Newseum Re-Opens After 7- Year Move
On busy Pennsylvania Avenue in the nation’s capital, a collection of people gather in front of a row of front pages from newspapers around the country. The pages are individually mounted in glass cases lining the length of the sidewalk. Among the selection, The Washington Post, Idaho Statesman and the New York Times are prominently on displayed. The fascinated on-lookers point, read and stare at the day’s leading stories. They may not know it, but they are some of the first visitors to the Newseum.
The $450 million project was seven years in the making. Originally located just across the Potomac River in neighboring Arlington, Va., the Newseum – the most ambitious effort ever to teach people about the First Amendment – shut its doors in 2002 to focus on the move. Along the way, the project received more than $52 million in donations toward the new location.
Now after more than half a decade of renovation, fundraising and hype the grand re-opening is scheduled for Friday. The festivities will begin at 7 a.m. with a two-hour Newseum block party where the kiddies can get their faces painted, watch jugglers and even participate in a newspaper toss competition. Arthur O. Sulzberger Jr., chairman of the New York Times Co., Rupert Murdoch, the chairman of News Corp, and others will offer remarks during the 2 p.m. dedication ceremony.
The Newseum is nestled between the Capitol Building and the White House; the brand new faÃ§ade sits directly across the street from the National Art Gallery.
Unlike the brick and mortar construction of its competition, the Newseum’s architectural design uses mostly glass, open space and a larger-than-life 74-foot marble plaque engraved with the First Amendment to attract visitors.
“We wanted to build a building that was a metaphor for the free press,” said Charles L. Overby, CEO of the Newseum and Freedom Forum. “So there’s a lot openness and transparency.”
The 250,000-square-foot building has seven levels of high-tech exhibitions, interactive games and Pulitzer Prize-winning photos.
Patrons are encouraged to begin their journey at the very top, taking one of three glass elevators from the concourse to the sixth level where an eye view of the Capitol Building can be seen from the Pennsylvania Avenue terrace.

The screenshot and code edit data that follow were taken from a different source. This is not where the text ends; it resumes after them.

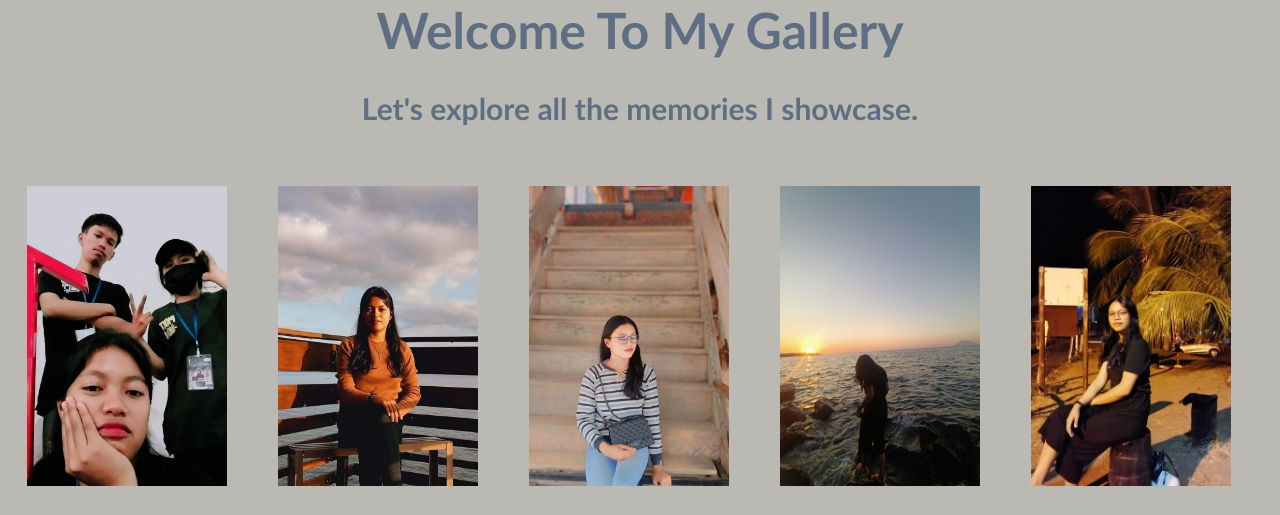
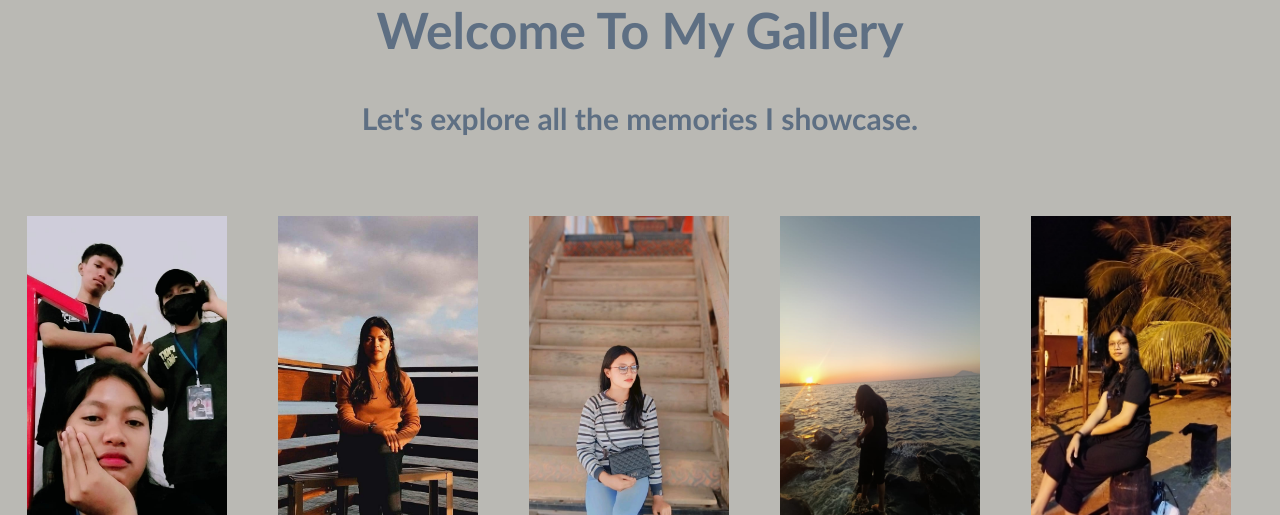
Before and after one commit to DiaMargareta/TIK2032-Project, a PHP site: page /gallery.html in a window 1280 px wide. Shown: the part 88-603 px from the top of the page. Run offline with PHP 8.4, Linux system fonts and the light colour scheme.

Commit message:
Update gallery.css

```diff
--- a/gallery.css
+++ b/gallery.css
@@ -115,6 +115,7 @@ h1{
     margin-bottom: 30px;
     color: #5e6f83;
     width: 100%;
+    margin-bottom: 40px;
 }
 h2{
     text-align: center;
@@ -123,4 +124,5 @@ h2{
     font-size: 30px;
     margin-bottom: 30px;
     color: #5e6f83;
+    margin-bottom: 50px;
 }
```
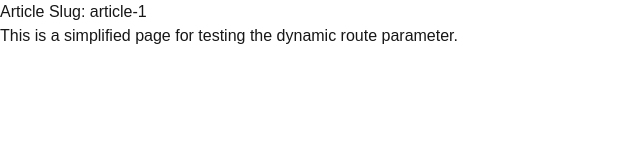
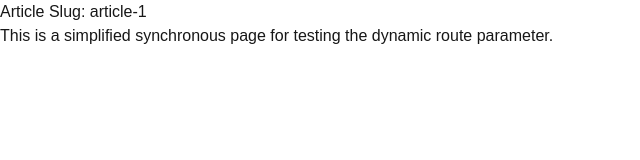
Before and after one commit to Derk3131/Top-O-Texas-Football-Magazine, a Next.js app: page /articles/article-1 in a window 1280 px wide. Shown: the top 160 px of the page, without its empty margins (0-640 px from the left). Built offline with nearby package versions, Linux system fonts and the light colour scheme.

Commit message:
Fix syntax error (unterminated string) in articles/[slug] page

```diff
--- a/src/app/articles/[slug]/page.tsx
+++ b/src/app/articles/[slug]/page.tsx
@@ -1,22 +1,21 @@
 // src/app/articles/[slug]/page.tsx
-// Removed 'notFound' import as it's not used in this simplified version
+// Synchronous version for testing
 
-export default async function ArticlePage({ params }: { params: { slug: string } }) {
+export default function ArticlePage({ params }: { params: { slug: string } }) {
   // Basic check to ensure params.slug is used and avoid unused variable warnings
   if (!params || !params.slug) {
     // In a real scenario, you might want to handle this case explicitly
-    // For this test, let's assume slug is always provided if the route matches.
   }
 
   return (
     <div>
       <h1>Article Slug: {params.slug}</h1>
-      <p>This is a simplified page for testing the dynamic route parameter.</p>
+      <p>This is a simplified synchronous page for testing the dynamic route parameter.</p>
     </div>
   );
 }
 
-// You can add a simple generateStaticParams if needed for Next.js, though it might not be related to this specific type error.
+// You can add a simple generateStaticParams if needed for Next.js.
 // export async function generateStaticParams() {
 //   // Example: return a list of possible slug values
 //   return [{ slug: 'test-article' }, { slug: 'another-article' }];
```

An exhibit dedicated to the Sept.11, 2001, terrorist attacks displays 127 of the front page stories that related news to the world. Headlines reading “Devastation” from the Baltimore Sun and “America’s Darkest Day” from the Detroit Free Press hang just behind a remnant of the news tower the once stood at the top of the north building of the World Trade Center. The exhibit also shows an 11-minute film documenting what journalists in New York experienced during the attacks.
“People are very touched,” said John Maynard, exhibit writer. “There’s tissues outside the movie theater, which are used. We have to replace those quite frequently. I think people come back here and they remember that day. Who doesn’t remember that day?”
Among the artifacts and collections is a database of more than 1,800 community newspaper, which includes the first African-American publication, the Freedman’s Journal. The journal’s first printed words, “Too long have others spoken for us,” hang in a display case in the news history gallery. Also in the gallery is a tribute to women’s role in the news. “The big stories of our lives are told, I think, very well in this Newseum in a way that the average person can get better insight into it,” Overby said.
The ground level houses a rather high-end food court, catered by Wolfgang Puck, the Berlin Wall exhibit and an interesting exhibit chronicling the evolution of the funny pages (most notably a 1911 comic strip entitled “Sambo and His Funny Noises”).
Admission during the grand opening if free, but tickets will be $20 for adults and $13 for children seven to 13 thereafter.
Though the Newseum may seem to be journalism’s ode to itself, the experience of walking through the stories that help to define our lifetimes may offer some a rewarding experience.
“It’s about the history of journalism, but at the same time, I think this is also a history lesson,” Maynard said. “There’s the news history gallery, which is kind of the story of our lives from way back from the 1600 to modern day.”
“So, it is about journalism, but it’s also about stories that touched our lives. There’s a lot of moments when you’ll see a newspaper headline or a TV clip and say, ‘I remember where I was that day.'”